Today, I’m reviewing the Tuffy console safe and rear lockbox for the Toyota Tacoma. We live in a world where simply locking our doors is only enough to keep the honest people honest. Seasoned criminals have no problem breaking a window or finding another way into your vehicle if they want to get in badly enough.
I don’t like keeping bulky items like my phone or wallet in my pocket when I’m mountain biking, at the gym, or doing some other type of physical activity. That usually means leaving those items in my truck, which is not always a good idea.
The Tuffy console safe was exactly what I needed. It allows me to lock up anything of value so a smash-n-grab situation is no longer possible.
How I tested it:
I installed the Tuffy console safe in my 2006 Toyota Tacoma 3 months ago. I’ve been daily driving my truck ever since and use the safe nearly every time I drive it.
Tuffy console safe and lockbox features
This safe has some pretty impressive features but I want to get one misconception out of the way right off the bat: This is not a steel box that you mount inside your vehicle. Think of it as a framework that adds a locking door to your existing center console.
It’s made of 16 gauge steel and is designed to fit snuggly in your Tacoma’s OEM center console. It has a Pry-Guard locking system with a 10-tumbler double bitted security key to keep things locked down safely.
The textured powder coated finish gives it a sturdy feel and makes it much more difficult to scratch. An integrated accessory tray allows you to put a few small items to the side that you don’t wish to lock up.
Tuffy’s lid support feature allows the lid to stay open as long as you want it to, giving you 1 handed access to your belongings. The console lid and armrest are both fully functional after installation, making it impossible to know there’s a safe inside without opening it yourself.
The rear lockbox shares the same 16 gauge steel construction and high quality lock. As a matter of fact, both my console safe and lockbox came with matching locks so I don’t need to add more than 1 additional key to my ring – the same key locks both of them.
Tuffy console safe and lockbox installation
Both the console safe and lockbox are intended to be installed with basic hand tools in a matter of minutes. This wasn’t quite the case for me, which you can see in the video below:
Tuffy provides detailed instructions both with the products themselves and on their website here.
Overall, I’d rate the installation as “easy, but awkward”. Having small hands will certainly be beneficial when installing the center console safe.
It can be difficult to get some of the bolts to line up with the holes and combining the need to reach down into the console with tiny hardware makes things a bit tricky.
I’ve read some older reviews from other users that claimed the holes didn’t line up at all. As far as I can tell, those issues have been fixed with the console safe, but not with the lockbox.

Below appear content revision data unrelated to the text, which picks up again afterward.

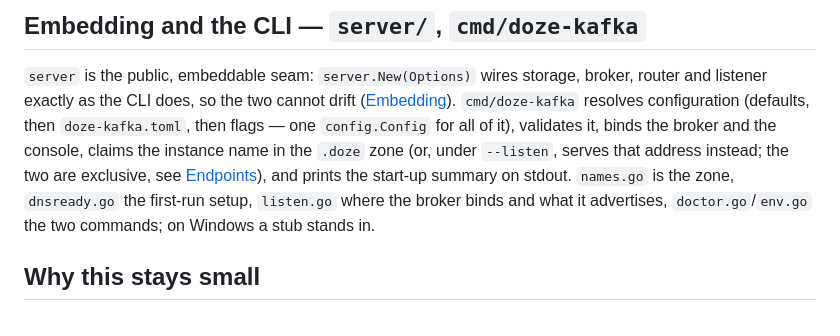
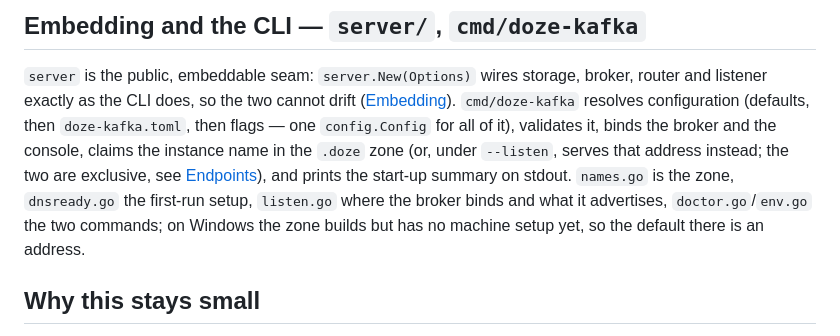
Before and after one commit to doze-dev/doze-kafka, a Markdown page: docs/architecture.md, the part around the change. GitHub-like rendering.

Commit message:
docs: Windows no longer has a stub
Co-Authored-By: Claude Sonnet 5.5 <noreply@anthropic.com>

```diff
--- a/docs/architecture.md
+++ b/docs/architecture.md
@@ -97,7 +97,7 @@ the broker and the console, claims the instance name in the `.doze` zone (or, un
 instead; the two are exclusive, see [Endpoints](endpoints.md)), and prints the start-up
 summary on stdout. `names.go` is the zone, `dnsready.go` the first-run setup, `listen.go`
 where the broker binds and what it advertises, `doctor.go`/`env.go` the two commands; on
-Windows a stub stands in.
+Windows the zone builds but has no machine setup yet, so the default there is an address.
 
 ## Why this stays small
 
```
Also changed, not shown: CONTRIBUTING.md (+1 -1 lines).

I ended up having to elongate a few holes in the Tuffy rear lockbox in order to get it mounted. It reuses the holes that mount the factory storage boxes in the bed but a couple of mine weren’t quite in the right place, causing me to get the drill out.
I’m not sure if it has something to do with me mounting mine on the passenger side (Tuffy states you can mount it on either side as long as you don’t have the OEM power outlet). Maybe the alignment issue wouldn’t have been present if I had mounted it on the driver’s side as intended.
The Tuffy lockbox has a weather seal to keep your belongings dry and my favorite part is that it DOUBLES the amount of storage space in that location compared to the factory box!
My experience using Tuffy products
Aside from the hiccups with the installations, both the console safe and lockbox have performed great for me.
As a matter of fact, I trusted the safe enough to leave my wallet in the truck when the door lock wouldn’t function due to freezing rain. I would never leave important belongings in an unlocked vehicle previous to this.
The fit and finish of the console safe is nearly perfect and it continues to function exactly as intended 3 months after installing it. I haven’t had any issues with the lock sticking or anything like that.
Perhaps one improvement for the console safe would be to include a rubber mat for the floor of the safe instead of having to trim the factory carpet if you want to cover up the plastic floor of your console.
The rear lockbox offers lots of room for my ratchet straps and bungee cords. These might not exactly be considered valuable items, but I also don’t want them to go missing.
With no locking tailgate or tonneau cover on my Tacoma, this is the next best thing for keeping items secure in the bed. No signs of rust forming so far either, despite being exposed to the elements 24/7.
Tim is the creator of Canadian Gearhead. His experience with auto detailing and working for Toyota shows through all of the articles posted here. He runs the Canadian Gearhead site and YouTube channel full-time now and currently owns a 2007 4runner, 2006 Tacoma, and 1991 MR2. Read more about Tim: